The prototype system features an unprecedented 160 terabytes of memory, allowing it to simultaneously handle every piece of data from Facebook
HP Enterprise (HPE) on Tuesday announced what it called the world’s largest single-memory computer prototype as part of a research effort to develop technologies capable of easily handling massive amounts of data.
The ARM-powered prototype system contains 160 terabytes (TB) of memory spread across 40 physical nodes and connected using a custom high-performance fabric protocol, HPE said.
Large memory pool
The massive memory pool makes it possible to process large amounts of data simultaneously, reducing the time it takes to uncover patterns buried in that information.
HPE said the prototype could, for instance, simultaneously examine every digital health record for every person on earth or every piece of data from Facebook.

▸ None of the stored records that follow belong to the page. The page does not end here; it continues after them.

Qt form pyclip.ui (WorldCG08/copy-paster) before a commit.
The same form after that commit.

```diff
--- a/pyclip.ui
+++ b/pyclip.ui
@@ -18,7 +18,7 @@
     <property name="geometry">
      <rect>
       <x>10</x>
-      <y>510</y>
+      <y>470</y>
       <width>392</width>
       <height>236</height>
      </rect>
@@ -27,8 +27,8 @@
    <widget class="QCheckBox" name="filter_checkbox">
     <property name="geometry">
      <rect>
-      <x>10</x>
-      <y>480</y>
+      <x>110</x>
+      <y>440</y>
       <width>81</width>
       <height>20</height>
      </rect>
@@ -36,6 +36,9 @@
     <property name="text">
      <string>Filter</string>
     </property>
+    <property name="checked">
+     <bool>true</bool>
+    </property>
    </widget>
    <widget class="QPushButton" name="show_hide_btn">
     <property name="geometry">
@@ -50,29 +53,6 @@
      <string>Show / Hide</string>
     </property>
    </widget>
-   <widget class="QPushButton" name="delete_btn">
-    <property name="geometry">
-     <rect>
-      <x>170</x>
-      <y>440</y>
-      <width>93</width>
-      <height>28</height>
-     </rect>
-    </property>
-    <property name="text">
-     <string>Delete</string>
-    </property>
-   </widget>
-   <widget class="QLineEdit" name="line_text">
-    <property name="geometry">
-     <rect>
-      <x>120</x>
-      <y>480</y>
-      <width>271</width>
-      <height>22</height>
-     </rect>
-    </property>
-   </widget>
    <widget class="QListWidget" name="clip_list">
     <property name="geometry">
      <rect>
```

The company said it thinks the architecture used in the prototype could easily scale to an exabyte-scale single-memory system and potentially up to 4,096 yottabytes, which it described as a “nearly limitless” memory pool 250,000 times greater than the digital universe as it currently exists.
The system is part of a research project called The Machine established in 2014 to focus on ways of dealing with the exponentially increasing amount of data generated by trends such as cloud computing and the proliferation of mobile devices and the ‘Internet of Things’ (IoT).

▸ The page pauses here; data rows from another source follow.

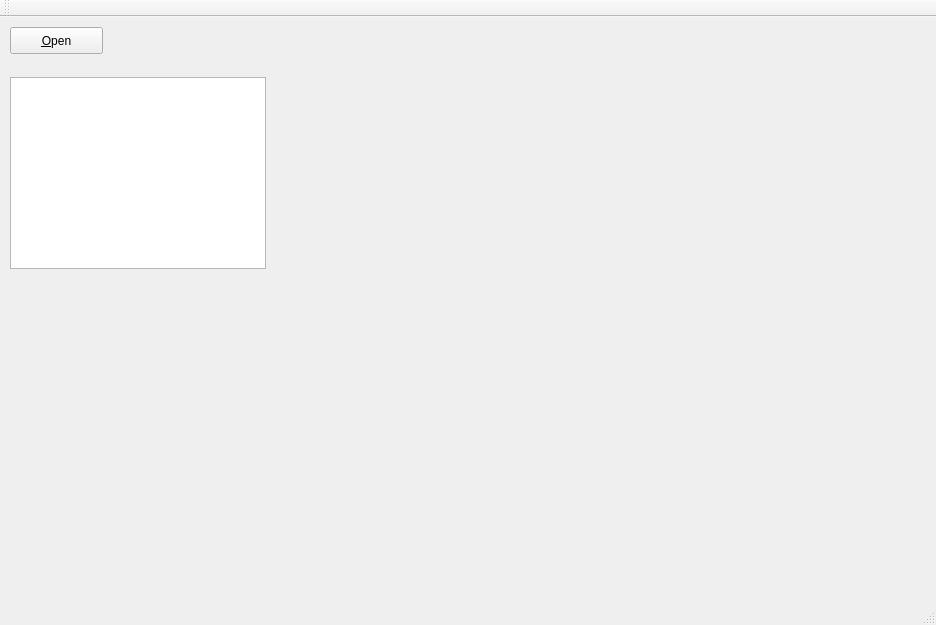
The window that mainwindow.ui (wendycan/image-detect) describes before a commit, drawn with Qt 5.
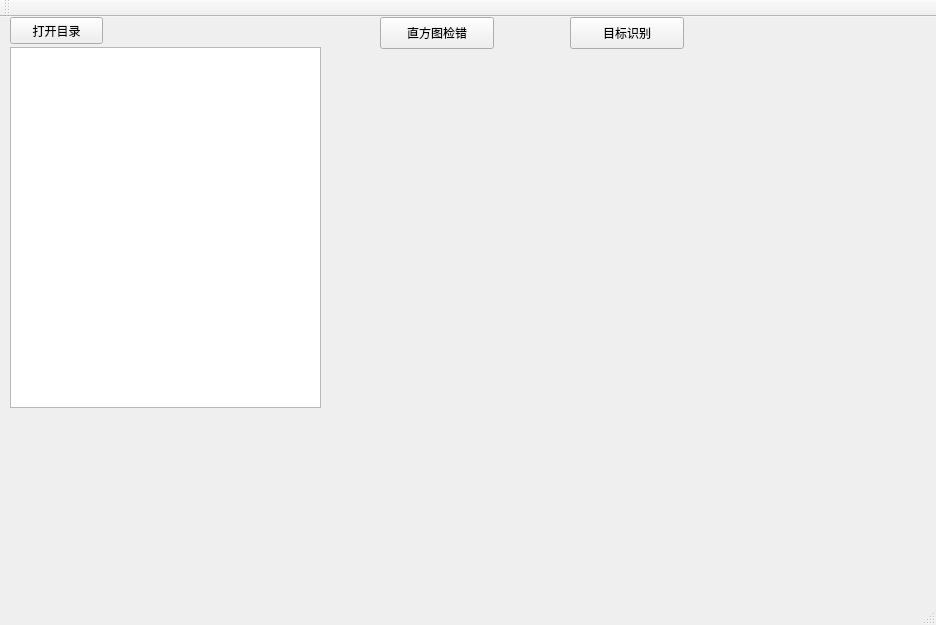
The same window after the commit.

Commit message: Modified file list diplay style

Patch:
```diff
--- a/mainwindow.ui
+++ b/mainwindow.ui
@@ -18,25 +18,51 @@
     <property name="geometry">
      <rect>
       <x>10</x>
-      <y>10</y>
+      <y>0</y>
       <width>93</width>
       <height>27</height>
      </rect>
     </property>
     <property name="text">
-     <string>&amp;Open</string>
+     <string>打开目录</string>
     </property>
    </widget>
    <widget class="QTextBrowser" name="textBrowser">
     <property name="geometry">
      <rect>
       <x>10</x>
-      <y>60</y>
-      <width>256</width>
-      <height>192</height>
+      <y>30</y>
+      <width>311</width>
+      <height>361</height>
      </rect>
     </property>
    </widget>
+   <widget class="QPushButton" name="pushButton_histogram">
+    <property name="geometry">
+     <rect>
+      <x>380</x>
+      <y>0</y>
+      <width>114</width>
+      <height>32</height>
+     </rect>
+    </property>
+    <property name="text">
+     <string>直方图检错</string>
+    </property>
+   </widget>
+   <widget class="QPushButton" name="pushButton_3">
+    <property name="geometry">
+     <rect>
+      <x>570</x>
+      <y>0</y>
+      <width>114</width>
+      <height>32</height>
+     </rect>
+    </property>
+    <property name="text">
+     <string>目标识别</string>
+    </property>
+   </widget>
   </widget>
   <widget class="QMenuBar" name="menuBar">
    <property name="geometry">
```
The commit also changes 2 other files.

IDC estimates the digital world consisted of 4.4 zettabytes in 2013 and projects it will grow to 44 zettabytes, or 44 trillion gigabytes, by 2020, while IBM believes 90 percent of the data in existence today was produced in the past two years.
The Machine is HPE’s effort at making it possible to turn that data into useful information within a manageable time.